Exercise brief =
The response must consist of each line in the listing that has the word "phase" in it.

Provided records =
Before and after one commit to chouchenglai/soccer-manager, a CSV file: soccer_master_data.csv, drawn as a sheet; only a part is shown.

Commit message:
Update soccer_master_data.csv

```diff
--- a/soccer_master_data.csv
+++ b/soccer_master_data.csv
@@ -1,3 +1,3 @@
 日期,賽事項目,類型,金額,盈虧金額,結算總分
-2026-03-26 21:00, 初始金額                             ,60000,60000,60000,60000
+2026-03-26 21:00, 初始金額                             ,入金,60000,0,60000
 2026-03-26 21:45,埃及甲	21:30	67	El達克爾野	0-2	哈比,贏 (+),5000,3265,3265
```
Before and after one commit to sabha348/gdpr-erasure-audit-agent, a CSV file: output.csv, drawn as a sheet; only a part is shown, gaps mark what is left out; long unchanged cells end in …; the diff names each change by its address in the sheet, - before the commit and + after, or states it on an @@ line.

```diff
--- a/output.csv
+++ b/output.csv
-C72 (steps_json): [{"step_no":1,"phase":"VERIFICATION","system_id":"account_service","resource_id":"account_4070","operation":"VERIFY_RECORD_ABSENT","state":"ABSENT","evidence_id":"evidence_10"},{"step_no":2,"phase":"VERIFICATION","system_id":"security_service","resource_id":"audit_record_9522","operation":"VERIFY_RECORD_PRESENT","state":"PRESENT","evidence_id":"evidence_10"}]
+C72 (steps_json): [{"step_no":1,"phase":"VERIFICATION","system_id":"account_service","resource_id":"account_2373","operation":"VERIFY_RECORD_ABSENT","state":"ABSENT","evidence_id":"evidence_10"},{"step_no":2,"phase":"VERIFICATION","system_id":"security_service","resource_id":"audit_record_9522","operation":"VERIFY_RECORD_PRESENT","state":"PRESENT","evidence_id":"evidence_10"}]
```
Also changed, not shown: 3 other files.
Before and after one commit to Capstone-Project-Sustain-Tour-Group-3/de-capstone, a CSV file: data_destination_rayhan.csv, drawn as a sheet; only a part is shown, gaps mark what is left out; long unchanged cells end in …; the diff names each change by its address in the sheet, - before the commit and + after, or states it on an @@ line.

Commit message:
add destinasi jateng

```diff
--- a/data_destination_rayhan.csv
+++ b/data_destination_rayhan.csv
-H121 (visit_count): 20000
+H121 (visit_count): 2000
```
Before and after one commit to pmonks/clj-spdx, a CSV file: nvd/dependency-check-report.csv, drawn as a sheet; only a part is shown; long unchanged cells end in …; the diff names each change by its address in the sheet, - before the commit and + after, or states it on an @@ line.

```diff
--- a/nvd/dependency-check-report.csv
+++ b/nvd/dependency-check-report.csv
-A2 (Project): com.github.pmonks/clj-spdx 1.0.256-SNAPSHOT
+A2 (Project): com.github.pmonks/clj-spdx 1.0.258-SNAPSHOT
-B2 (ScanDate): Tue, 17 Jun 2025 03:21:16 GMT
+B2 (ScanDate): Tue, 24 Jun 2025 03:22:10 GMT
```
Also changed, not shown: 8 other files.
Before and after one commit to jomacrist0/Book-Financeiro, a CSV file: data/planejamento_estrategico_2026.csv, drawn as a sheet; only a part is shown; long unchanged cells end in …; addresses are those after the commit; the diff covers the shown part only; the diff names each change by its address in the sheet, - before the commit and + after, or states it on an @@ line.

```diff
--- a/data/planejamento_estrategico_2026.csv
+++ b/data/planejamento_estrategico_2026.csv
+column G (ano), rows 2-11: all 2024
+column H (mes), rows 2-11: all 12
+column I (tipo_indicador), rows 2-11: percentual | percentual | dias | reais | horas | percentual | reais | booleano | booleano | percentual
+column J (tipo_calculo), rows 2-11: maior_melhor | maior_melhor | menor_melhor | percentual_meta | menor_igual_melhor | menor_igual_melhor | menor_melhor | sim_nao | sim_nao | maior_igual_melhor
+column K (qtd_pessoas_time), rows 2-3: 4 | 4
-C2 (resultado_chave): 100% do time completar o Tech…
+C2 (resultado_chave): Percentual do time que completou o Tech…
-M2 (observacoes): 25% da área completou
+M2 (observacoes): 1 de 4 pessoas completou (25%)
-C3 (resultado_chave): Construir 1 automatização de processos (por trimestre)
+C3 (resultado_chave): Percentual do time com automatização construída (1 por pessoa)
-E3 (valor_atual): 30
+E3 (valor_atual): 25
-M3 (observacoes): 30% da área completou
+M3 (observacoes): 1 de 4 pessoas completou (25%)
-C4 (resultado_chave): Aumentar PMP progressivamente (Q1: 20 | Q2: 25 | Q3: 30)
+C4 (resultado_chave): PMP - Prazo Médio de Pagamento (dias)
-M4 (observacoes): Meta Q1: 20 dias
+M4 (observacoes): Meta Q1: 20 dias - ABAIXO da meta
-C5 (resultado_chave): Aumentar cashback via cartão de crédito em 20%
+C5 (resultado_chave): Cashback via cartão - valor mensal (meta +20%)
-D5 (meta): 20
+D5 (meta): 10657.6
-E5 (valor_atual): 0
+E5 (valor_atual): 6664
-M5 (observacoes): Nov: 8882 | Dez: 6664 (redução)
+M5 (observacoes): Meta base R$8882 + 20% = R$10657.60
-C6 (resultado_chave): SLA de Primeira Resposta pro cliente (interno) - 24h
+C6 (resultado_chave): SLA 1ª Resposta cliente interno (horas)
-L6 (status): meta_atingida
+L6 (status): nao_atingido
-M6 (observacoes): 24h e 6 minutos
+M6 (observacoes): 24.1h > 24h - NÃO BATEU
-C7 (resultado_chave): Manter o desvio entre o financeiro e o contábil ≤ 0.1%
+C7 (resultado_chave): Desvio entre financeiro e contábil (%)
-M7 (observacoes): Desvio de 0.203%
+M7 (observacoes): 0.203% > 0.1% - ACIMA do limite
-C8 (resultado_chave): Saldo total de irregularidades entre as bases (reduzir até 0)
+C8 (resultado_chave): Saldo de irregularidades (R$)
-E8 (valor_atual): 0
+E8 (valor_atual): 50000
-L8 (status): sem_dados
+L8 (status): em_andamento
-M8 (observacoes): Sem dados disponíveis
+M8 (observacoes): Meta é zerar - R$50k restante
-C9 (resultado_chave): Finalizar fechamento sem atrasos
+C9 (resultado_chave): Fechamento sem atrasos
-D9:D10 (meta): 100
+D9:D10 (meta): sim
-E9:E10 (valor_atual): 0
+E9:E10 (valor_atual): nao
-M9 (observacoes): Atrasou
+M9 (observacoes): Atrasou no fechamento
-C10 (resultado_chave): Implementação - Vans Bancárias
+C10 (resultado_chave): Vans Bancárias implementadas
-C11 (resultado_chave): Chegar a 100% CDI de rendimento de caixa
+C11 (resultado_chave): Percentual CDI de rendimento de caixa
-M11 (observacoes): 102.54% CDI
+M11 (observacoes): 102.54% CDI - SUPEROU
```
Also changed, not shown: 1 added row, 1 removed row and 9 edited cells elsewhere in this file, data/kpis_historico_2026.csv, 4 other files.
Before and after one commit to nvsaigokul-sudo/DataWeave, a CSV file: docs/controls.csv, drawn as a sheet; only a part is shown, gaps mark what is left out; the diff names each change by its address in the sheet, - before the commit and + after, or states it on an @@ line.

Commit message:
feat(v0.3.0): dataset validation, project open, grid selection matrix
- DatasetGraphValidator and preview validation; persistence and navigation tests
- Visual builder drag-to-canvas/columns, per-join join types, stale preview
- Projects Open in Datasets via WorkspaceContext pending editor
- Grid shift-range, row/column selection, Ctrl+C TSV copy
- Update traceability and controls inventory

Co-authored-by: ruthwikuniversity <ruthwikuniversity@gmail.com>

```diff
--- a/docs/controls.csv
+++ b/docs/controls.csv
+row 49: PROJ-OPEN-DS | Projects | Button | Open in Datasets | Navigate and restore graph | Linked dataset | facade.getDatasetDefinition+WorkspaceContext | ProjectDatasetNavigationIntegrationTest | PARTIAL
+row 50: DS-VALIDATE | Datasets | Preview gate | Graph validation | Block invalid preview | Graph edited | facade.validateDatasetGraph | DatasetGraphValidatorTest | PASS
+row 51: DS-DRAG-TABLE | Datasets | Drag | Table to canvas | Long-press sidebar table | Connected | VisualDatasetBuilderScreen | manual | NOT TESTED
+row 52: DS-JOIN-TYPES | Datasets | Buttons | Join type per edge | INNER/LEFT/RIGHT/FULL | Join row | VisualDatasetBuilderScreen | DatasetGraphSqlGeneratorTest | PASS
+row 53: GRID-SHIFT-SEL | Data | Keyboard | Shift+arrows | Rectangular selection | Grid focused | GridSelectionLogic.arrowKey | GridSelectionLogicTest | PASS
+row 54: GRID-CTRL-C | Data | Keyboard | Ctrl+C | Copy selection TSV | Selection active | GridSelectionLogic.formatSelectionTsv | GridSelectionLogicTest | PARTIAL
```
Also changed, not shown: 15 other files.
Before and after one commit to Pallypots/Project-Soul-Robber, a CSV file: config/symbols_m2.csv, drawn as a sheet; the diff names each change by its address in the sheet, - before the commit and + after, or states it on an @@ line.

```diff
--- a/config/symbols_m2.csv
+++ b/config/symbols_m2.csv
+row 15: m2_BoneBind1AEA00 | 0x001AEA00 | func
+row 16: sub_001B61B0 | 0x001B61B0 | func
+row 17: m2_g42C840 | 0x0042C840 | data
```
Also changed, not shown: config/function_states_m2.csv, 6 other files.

Solution for this problem =
-C72 (steps_json): [{"step_no":1,"phase":"VERIFICATION","system_id":"account_service","resource_id":"account_4070","operation":"VERIFY_RECORD_ABSENT","state":"ABSENT","evidence_id":"evidence_10"},{"step_no":2,"phase":"VERIFICATION","system_id":"security_service","resource_id":"audit_record_9522","operation":"VERIFY_RECORD_PRESENT","state":"PRESENT","evidence_id":"evidence_10"}]
+C72 (steps_json): [{"step_no":1,"phase":"VERIFICATION","system_id":"account_service","resource_id":"account_2373","operation":"VERIFY_RECORD_ABSENT","state":"ABSENT","evidence_id":"evidence_10"},{"step_no":2,"phase":"VERIFICATION","system_id":"security_service","resource_id":"audit_record_9522","operation":"VERIFY_RECORD_PRESENT","state":"PRESENT","evidence_id":"evidence_10"}]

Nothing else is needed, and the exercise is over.